As oncological breast surgery can be associated with significant acute and chronic postoperative pain, the Prospect guidelines endorse the use of pectoral nerve blocks as an alternative to paravertebral blocks. Furthermore, the guidelines also support the addition of local anesthetic wound infiltration to regional anesthesia techniques. A 2015 article in Regional Anesthesia & Pain Medicine by Bashandy et al found that patients who were undergoing elective unilateral modified radical mastectomy and who received either a pectoral I or II block in combination with general anesthesia fared better postoperatively than patients receiving general anesthesia alone (n=60 each group). Postoperative morphine consumption and visual analog scale pain scores were lower in the group receiving PECS blocks compared to the control group. A 2021 article in Anesthesiology reported that comparing the preoperative and postoperative advantages of a pectoral 1 block delivered via ultrasound to patients undergoing breast augmentation with a control group showed that preoperative PECS1 block resulted in reduced pain scores eight hours following surgery, lower opioid consumption, and less use of rescue analgesia.
The pectoral block session of the didactic course highlighted video-based education from Stephanie Valente, DO, FACS, director, Western Region Breast and Fairview Hospital Breast Programs, and director, Breast Surgical Oncology Fellowship, Cleveland Clinic, OH, and Scott Karlan, MD, FACS, director of information, department of surgery, and associate director, breast cancer, Cedars-Sinai Medical Center, West Hollywood, CA. A pre-recorded Panel Session followed. The TAP block technique video was followed by a live Panel Session moderated by Stefan Scholz, MD, FACS, assistant professor of surgery and director, minimally invasive surgery, University of Pittsburg, Children’s Hospital of Pittsburgh, PA, with speakers Jonah Stulberg, MD, PhD, MPH, FACS, vice-chair of research and associate professor of surgery, University of Texas Health Science Center, McGovern Medical School, Houston, and Shirin Towfigh, MD, FACS, hernia and laparoscopic surgery specialist, Beverly Hills Hernia Center, CA.

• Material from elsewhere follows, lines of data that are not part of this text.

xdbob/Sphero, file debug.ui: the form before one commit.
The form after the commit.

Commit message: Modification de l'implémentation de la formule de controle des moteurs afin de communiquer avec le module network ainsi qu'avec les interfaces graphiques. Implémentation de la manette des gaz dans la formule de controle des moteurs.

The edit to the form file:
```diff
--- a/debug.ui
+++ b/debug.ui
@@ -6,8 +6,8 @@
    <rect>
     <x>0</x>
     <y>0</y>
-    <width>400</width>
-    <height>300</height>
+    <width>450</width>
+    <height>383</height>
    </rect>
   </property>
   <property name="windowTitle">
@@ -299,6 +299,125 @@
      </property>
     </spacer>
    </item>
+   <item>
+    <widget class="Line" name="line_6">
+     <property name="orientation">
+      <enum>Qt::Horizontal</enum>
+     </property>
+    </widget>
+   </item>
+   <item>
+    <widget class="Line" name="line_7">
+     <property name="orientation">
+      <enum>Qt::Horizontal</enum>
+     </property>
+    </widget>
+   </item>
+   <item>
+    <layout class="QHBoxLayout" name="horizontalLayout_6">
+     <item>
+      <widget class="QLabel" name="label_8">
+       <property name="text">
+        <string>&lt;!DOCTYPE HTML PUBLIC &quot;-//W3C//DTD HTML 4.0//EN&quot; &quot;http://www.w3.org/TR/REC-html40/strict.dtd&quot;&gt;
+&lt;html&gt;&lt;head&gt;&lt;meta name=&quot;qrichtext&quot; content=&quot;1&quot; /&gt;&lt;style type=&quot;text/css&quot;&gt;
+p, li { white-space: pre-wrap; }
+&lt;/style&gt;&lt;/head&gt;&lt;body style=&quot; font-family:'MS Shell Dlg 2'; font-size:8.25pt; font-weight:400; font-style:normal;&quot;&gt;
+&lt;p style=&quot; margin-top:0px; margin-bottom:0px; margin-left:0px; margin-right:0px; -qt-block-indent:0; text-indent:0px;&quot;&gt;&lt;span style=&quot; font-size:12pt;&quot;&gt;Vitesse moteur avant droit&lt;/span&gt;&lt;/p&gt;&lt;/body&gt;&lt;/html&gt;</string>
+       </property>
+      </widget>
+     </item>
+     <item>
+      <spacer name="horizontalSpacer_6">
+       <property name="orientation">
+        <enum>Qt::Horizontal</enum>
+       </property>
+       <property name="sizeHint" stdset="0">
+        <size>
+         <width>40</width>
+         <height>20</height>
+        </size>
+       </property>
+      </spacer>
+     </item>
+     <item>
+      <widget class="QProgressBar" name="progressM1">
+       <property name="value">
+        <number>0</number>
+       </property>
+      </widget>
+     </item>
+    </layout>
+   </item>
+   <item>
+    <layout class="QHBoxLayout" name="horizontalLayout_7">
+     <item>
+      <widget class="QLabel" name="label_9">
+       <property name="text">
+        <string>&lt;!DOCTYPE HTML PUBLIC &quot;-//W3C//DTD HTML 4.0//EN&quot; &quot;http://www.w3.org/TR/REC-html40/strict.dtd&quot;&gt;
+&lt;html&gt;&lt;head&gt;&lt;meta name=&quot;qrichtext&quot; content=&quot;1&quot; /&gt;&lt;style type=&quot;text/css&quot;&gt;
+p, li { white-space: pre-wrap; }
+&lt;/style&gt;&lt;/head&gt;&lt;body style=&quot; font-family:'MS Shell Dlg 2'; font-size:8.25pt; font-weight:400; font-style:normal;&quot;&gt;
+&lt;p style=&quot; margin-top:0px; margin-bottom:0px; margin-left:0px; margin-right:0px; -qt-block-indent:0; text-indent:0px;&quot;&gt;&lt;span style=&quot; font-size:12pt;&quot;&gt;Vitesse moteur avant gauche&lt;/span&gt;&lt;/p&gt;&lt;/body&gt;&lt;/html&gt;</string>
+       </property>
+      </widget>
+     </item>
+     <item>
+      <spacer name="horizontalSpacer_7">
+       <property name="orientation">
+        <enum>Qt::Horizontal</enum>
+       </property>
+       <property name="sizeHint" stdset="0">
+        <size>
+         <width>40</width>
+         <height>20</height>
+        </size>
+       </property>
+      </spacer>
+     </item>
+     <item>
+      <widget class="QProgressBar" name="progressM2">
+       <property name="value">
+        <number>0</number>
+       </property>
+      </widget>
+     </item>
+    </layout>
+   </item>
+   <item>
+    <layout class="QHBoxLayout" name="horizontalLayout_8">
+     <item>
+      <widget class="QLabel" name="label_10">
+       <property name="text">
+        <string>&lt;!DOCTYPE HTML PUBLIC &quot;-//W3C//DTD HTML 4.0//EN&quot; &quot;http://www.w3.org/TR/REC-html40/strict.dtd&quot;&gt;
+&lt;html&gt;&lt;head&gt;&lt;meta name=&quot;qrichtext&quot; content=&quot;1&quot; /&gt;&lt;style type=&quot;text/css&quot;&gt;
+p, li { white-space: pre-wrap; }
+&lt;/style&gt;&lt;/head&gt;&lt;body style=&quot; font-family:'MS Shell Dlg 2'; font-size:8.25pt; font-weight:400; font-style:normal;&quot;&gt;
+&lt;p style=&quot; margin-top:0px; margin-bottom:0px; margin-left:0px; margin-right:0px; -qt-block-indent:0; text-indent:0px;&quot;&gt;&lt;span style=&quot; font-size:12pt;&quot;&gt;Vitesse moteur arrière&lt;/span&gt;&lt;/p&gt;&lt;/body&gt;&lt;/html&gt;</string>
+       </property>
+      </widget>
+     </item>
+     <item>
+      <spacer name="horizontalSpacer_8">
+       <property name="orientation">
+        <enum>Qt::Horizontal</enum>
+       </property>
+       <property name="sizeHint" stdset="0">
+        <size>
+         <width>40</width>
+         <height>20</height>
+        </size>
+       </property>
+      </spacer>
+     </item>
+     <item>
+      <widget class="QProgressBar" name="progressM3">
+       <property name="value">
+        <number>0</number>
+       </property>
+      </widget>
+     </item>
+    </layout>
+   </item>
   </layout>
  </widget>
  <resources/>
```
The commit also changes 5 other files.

This didactic course will be followed in March (barring any further coronavirus 19-related delays) by an in-person skills course scheduled to take place on Wednesday, March 2, 2022, at the University of Chicago. For more information about the didactic course on October 23 or the skills course on March 2, contact Tarra Barot at [email protected] or access the resources for medical professionals webpage.